He didn’t quit years ago when he joined the team as a walk-on, nor when he had to wait his turn to wear the jersey number he wanted. He just waited for his turn to make his presence felt.
And now, in his fifth year in the program he’s being mentioned as a top NFL prospect, the same guy who couldn’t even get a scholarship. And he sees the big picture, especially now, after everything his family has been through.
Imagine then, if you’re him and Colorado quarterback Cefo Liufau is getting ready to loft a pass over his offensive lineman and into the space where you’re lurking.
You’re only human if you held your breath, you know. After all, the Buffs were driving with just over two minutes left in the game, and Utah was clinging to a 7-point advantage.
If you didn’t get chills yet at the mere thought of this modern-day “Rudy” story taking place in your own city, you should be checked yourself. After all, how many players do you know who have been through the absolute hair-pulling, agonizing bull crap that Reilly has? That his own team has dealt with this season?
Utah had two interceptions leading up to this moment. Two. In a season like this one, Utah had bungled numerous opportunities to get to a bowl game to honor its 22 seniors.
Maybe Liufau didn’t know what Reilly and his team went through; maybe he did. He was just the opposing quarterback who is looking for an open man on a short slant route to keep the drive alive, you know.
But Liufau threw it, knowing he needed to make a play. All year long, it always seemed like the Utes were never able to make plays this year when they needed; the plays were instead made on them, time and again, causing agonizing loss after hair-pulling, heart-ripping loss.
As for Liufau, a freshman, he knew his team was losing. He had no choice but to throw the ball, for the clock was ticking on his season too. And so he threw it, this pointed leather ball tossed into the air between the hash marks of Colorado’s 15 and 20-yard line.
This time would be different for one team, by God.
Reilly would snatch this prayer of a ball in mid-air and cradle it gently — perhaps similarly to how he’d hold his sick little girl — as he fell to the turf.
It was his first interception of the season, the Utes third. Most important was that the Utes got a win for the first time since they upset Stanford. What a release.
“To get the interception was personally nice, but it sealed the game which felt better. This week I played middle linebacker. We decided to mix it up and it worked for me. Credit to Kalani Sitake for that. I know the defense inside and out after playing in it for five years.
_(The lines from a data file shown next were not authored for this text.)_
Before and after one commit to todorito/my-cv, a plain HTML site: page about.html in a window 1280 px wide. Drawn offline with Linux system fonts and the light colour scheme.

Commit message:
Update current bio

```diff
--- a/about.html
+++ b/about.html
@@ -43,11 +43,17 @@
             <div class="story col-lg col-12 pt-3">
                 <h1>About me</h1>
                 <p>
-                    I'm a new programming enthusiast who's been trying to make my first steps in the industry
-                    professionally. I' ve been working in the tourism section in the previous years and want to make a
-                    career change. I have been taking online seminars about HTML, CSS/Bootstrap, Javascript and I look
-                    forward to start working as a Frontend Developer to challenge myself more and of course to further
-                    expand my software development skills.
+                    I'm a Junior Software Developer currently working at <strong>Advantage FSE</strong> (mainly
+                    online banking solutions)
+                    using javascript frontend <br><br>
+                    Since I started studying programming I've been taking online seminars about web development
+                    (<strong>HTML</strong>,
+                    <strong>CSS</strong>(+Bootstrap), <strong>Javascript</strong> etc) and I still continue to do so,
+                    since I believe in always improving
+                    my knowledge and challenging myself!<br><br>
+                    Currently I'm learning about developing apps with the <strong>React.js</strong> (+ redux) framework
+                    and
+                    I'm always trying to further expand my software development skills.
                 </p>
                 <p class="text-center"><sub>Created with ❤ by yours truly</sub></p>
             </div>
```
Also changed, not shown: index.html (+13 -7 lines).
The defense played great in the first half and gave up 17 in the second half, but we are very happy we won,” said Reilly after the game.
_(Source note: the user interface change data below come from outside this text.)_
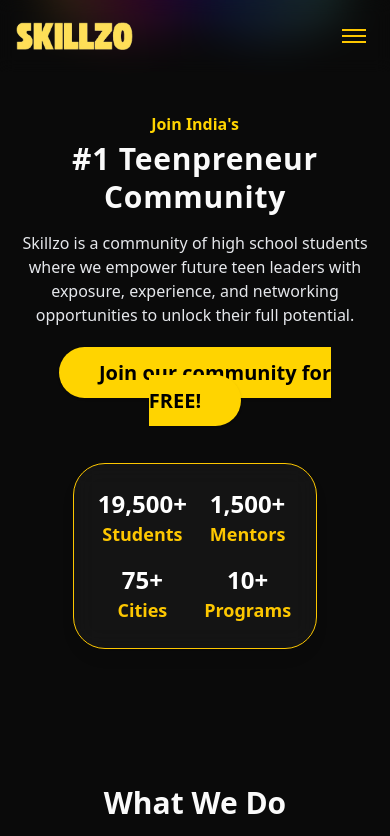
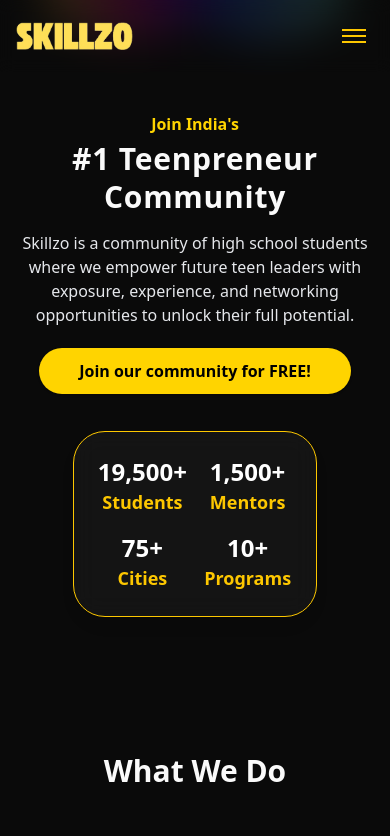
Before and after one commit to Shreyanshdiwakar/skillzo-beta-site, a Next.js app in the folder apps/next/: page / in a window 390 px wide. Shown: the top 836 px of the page. Built offline with nearby package versions, Linux system fonts and the light colour scheme.

Commit message:
fix overflow bug + mobile optimization

```diff
--- a/apps/next/src/app/page.tsx
+++ b/apps/next/src/app/page.tsx
@@ -16,7 +16,7 @@
       <Photos />
       <MentorsSection />
 
-      <CTA />
+      {/* <CTA /> */}
     </main>
   );
 }
--- a/apps/next/src/components/home/0-hero.tsx
+++ b/apps/next/src/components/home/0-hero.tsx
@@ -6,7 +6,7 @@
         { value: "19,500+", label: "Students" },
         { value: "1,500+", label: "Mentors" },
         { value: "75+", label: "Cities" },
-        {value: "10+", label: "Programs"}
+        { value: "10+", label: "Programs" }
     ] as const;
     return (
         <section className="flex flex-col items-center justify-center text-center px-4  relative overflow-hidden">
@@ -28,7 +28,7 @@
                     </p>
                     <Link
                         href="#join"
-                        className="bg-primary text-black px-10 py-3 rounded-full font-bold text-xl shadow hover:bg-yellow-500 transition"
+                        className="bg-primary text-black px-10 py-3 rounded-full font-bold sm:text-xl shadow hover:bg-yellow-500 transition"
                     >
                         Join our community for FREE!
                     </Link>
--- a/apps/next/src/components/split.tsx
+++ b/apps/next/src/components/split.tsx
@@ -36,7 +36,7 @@
 export function SplitEnd() {
     return (
         <div
-            className="absolute bottom-0 mx-auto w-full px-6 sm:max-w-[40rem] md:max-w-[48rem] md:px-8 lg:max-w-[64rem] xl:max-w-[80rem]"
+            className="absolute bottom-0 inset-x-0 mx-auto w-full px-6 sm:max-w-[40rem] md:max-w-[48rem] md:px-8 lg:max-w-[64rem] xl:max-w-[80rem]"
         >
             <div className="relative -mx-2.5 flex -bottom-1 -mt-12">
                 <svg
```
Then, in a primal scream after making that game-winning interception he leapt to his re-constructed feet and reared back with all of his might, hurling the ball into the north stands of Rice-Eccles Stadium.
It was the most beautiful unsportsmanlike conduct penalty I’ve ever seen.